Read the data, and whenever a line holds the word "const", report that line.

--- Records for this task Enclosed Below ---

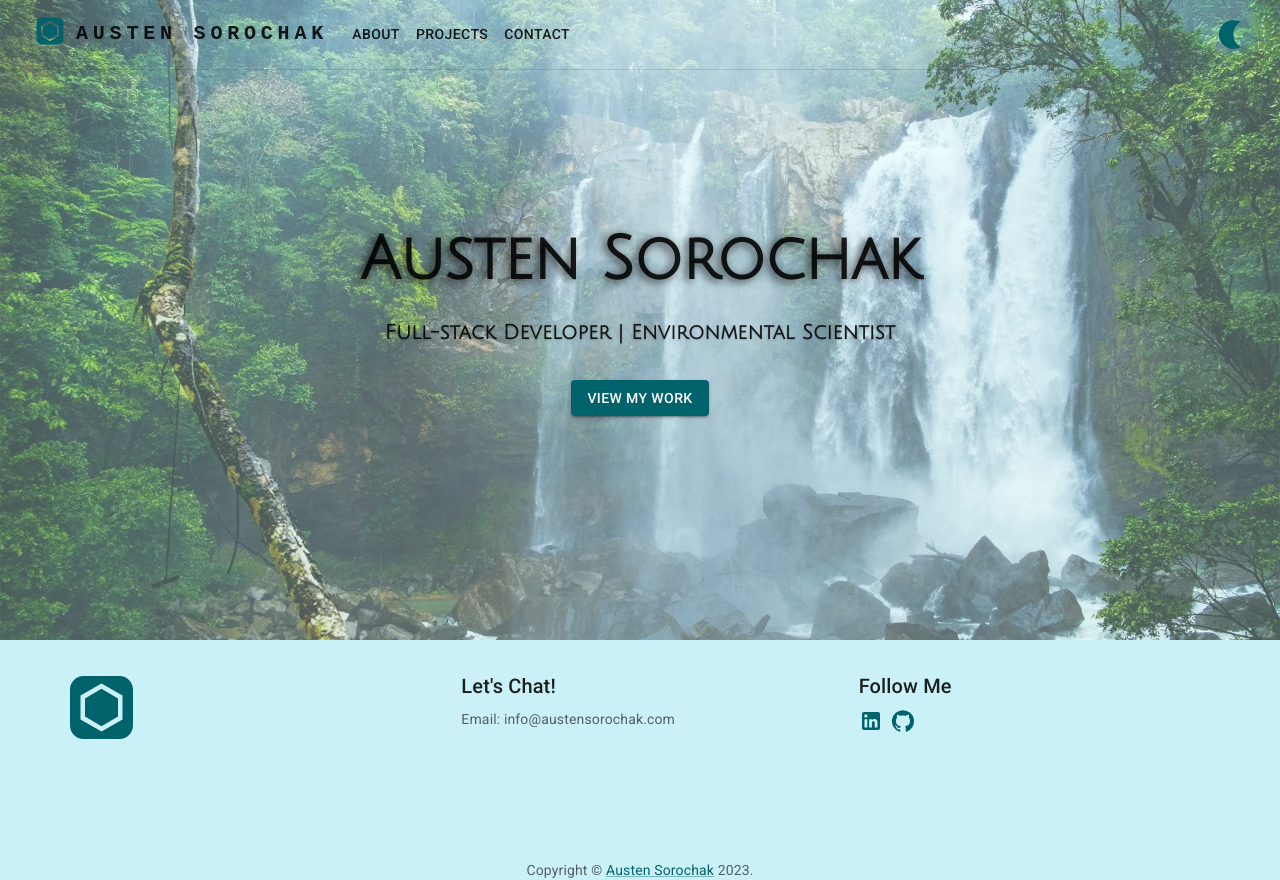
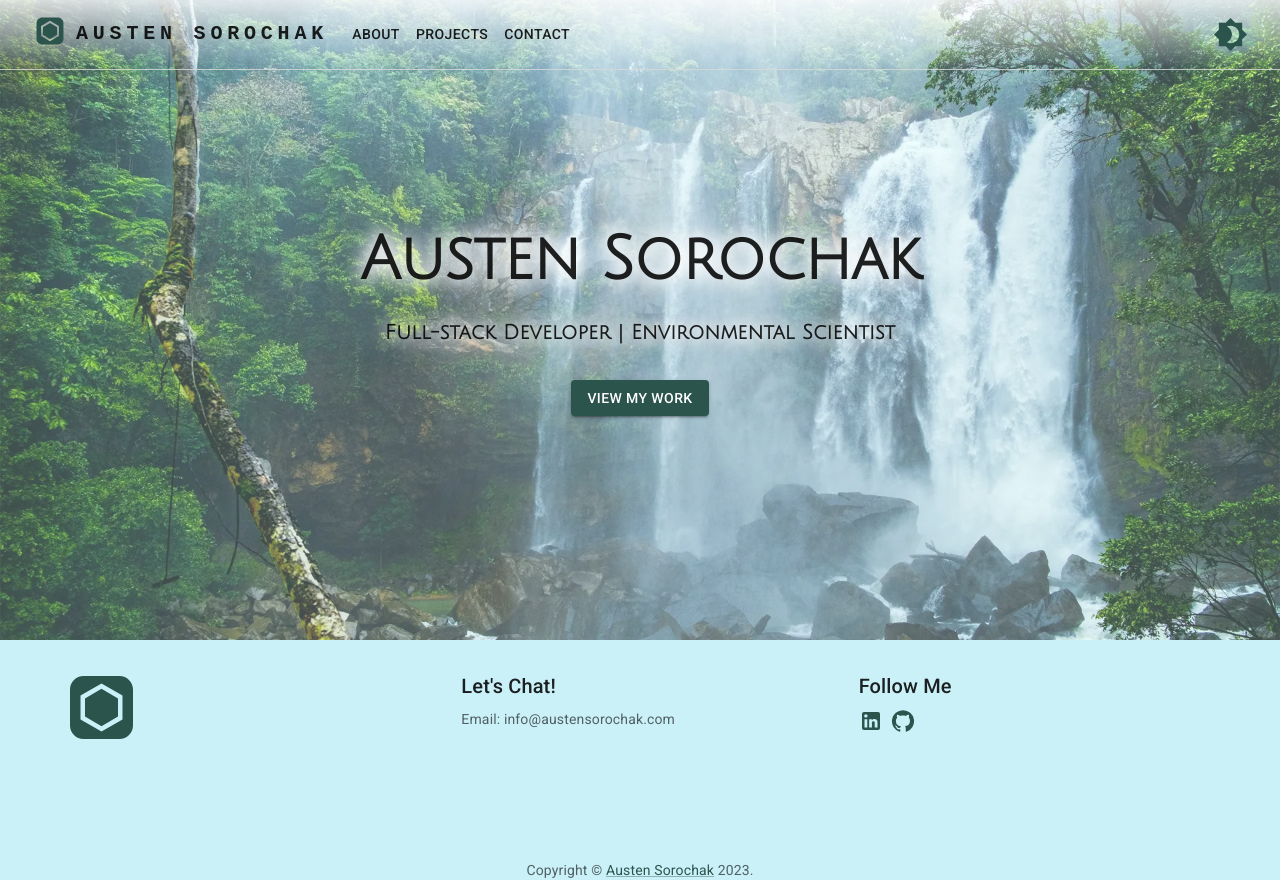
Before and after one commit to sorochak/portfolio-website, a React (Create React App) app: page / in a window 1280 px wide. Built offline with nearby package versions, Linux system fonts and the light colour scheme.

Commit message:
more styling

```diff
--- a/src/components/BaseView.jsx
+++ b/src/components/BaseView.jsx
@@ -25,7 +25,7 @@ const BaseView = ({ children }) => {
       ...(mode === "light"
         ? {
             primary: {
-              main: "#00626B",
+              main: "#2B544C",
             },
             background: {
               default: "#CAF0F8", // Light mode background color
--- a/src/components/Header.jsx
+++ b/src/components/Header.jsx
@@ -14,7 +14,7 @@ import {
 } from "@mui/material";
 import MenuIcon from "@mui/icons-material/Menu";
 import AdbIcon from "@mui/icons-material/Adb";
-import NightlightIcon from "@mui/icons-material/Nightlight";
+import Brightness4Icon from "@mui/icons-material/Brightness4";
 import LightModeIcon from "@mui/icons-material/LightMode";
 import { useTheme } from "@mui/material/styles";
 import { ColorModeContext } from "./BaseView";
@@ -65,7 +65,10 @@ const Header = () => {
       elevation={0}
       style={{
         backgroundColor: appBarBackground,
-        // backgroundColor: theme.palette.background.default,
+        backgroundImage:
+          theme.palette.mode === "light"
+            ? "linear-gradient(to bottom, rgba(255, 255, 255, 0.8), rgba(255, 255, 255, 0))"
+            : "none",
         transition: "all 0.5s ease-in-out",
         borderBottom: `1px solid ${theme.palette.divider}`,
       }}
@@ -189,7 +192,7 @@ const Header = () => {
                 sx={{ color: theme.palette.primary.main }}
               />
             ) : (
-              <NightlightIcon
+              <Brightness4Icon
                 fontSize="large"
                 sx={{ color: theme.palette.primary.main }}
               />
--- a/src/index.css
+++ b/src/index.css
@@ -1,3 +1,3 @@
-body {
+/* body {
   transition: all 0.5s ease-in-out;
-}
+} */
--- a/src/pages/Home.jsx
+++ b/src/pages/Home.jsx
@@ -7,11 +7,12 @@ const Home = () => {
   const { mode } = useContext(ColorModeContext);
 
   const childBoxBackgroundColor =
-    mode === "dark" ? "rgba(0, 0, 0, 0.5)" : "rgba(213, 255, 252, 0.35)";
+    mode === "dark" ? "rgba(0, 0, 0, 0.5)" : "rgba(213, 255, 252, 0.3)";
 
-  //rgba(0, 0, 0, 0.29)
-
-  console.log(childBoxBackgroundColor);
+  const textShadow =
+    mode === "dark"
+      ? "1px 1px 20px #fff0, 0 0 25px #ffffff70, 0 0 15px #ffffff80"
+      : "1px 1px 20px #fff, 0 0 25px #fff, 0 0 15px #fff";
 
   return (
     <Box
@@ -44,20 +45,9 @@ const Home = () => {
           flexDirection: "column",
           alignItems: "center",
           justifyContent: "center",
+          transition: "all 0.5s ease-in-out",
         }}
       >
-        {/* <Typography
-          component="p"
-          variant="subtitle1"
-          gutterBottom
-          sx={{
-            fontWeight: 450,
-            textShadow: "0px 1px 2px rgba(0, 0, 0, 0.2)",
-          }}
-        >
-          Hi, my name is
-        </Typography> */}
-
         <Typography
           component="h1"
           variant="h2"
@@ -65,7 +55,7 @@ const Home = () => {
           sx={{
             fontWeight: 700,
             fontFamily: "Julius Sans One, Helvetica, Arial, sans-serif",
-            textShadow: "-3px 2px 10px rgba(0,0,0,0.8)",
+            textShadow: textShadow,
           }}
         >
           Austen Sorochak
@@ -91,7 +81,7 @@ const Home = () => {
           sx={{
             fontWeight: 600,
             fontFamily: "Julius Sans One, Helvetica, Arial, sans-serif",
-            textShadow: "0px 1px 2px rgba(0, 0, 0, 0.2)",
+            textShadow: textShadow,
           }}
         >
           Full-stack Developer | Environmental Scientist
```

--- End of Enclosed Records for this task ---

## Expected output
@@ -25,7 +25,7 @@ const BaseView = ({ children }) => {
@@ -65,7 +65,10 @@ const Header = () => {
@@ -189,7 +192,7 @@ const Header = () => {
@@ -7,11 +7,12 @@ const Home = () => {
   const { mode } = useContext(ColorModeContext);
   const childBoxBackgroundColor =
+  const textShadow =
@@ -44,20 +45,9 @@ const Home = () => {
@@ -65,7 +55,7 @@ const Home = () => {
@@ -91,7 +81,7 @@ const Home = () => {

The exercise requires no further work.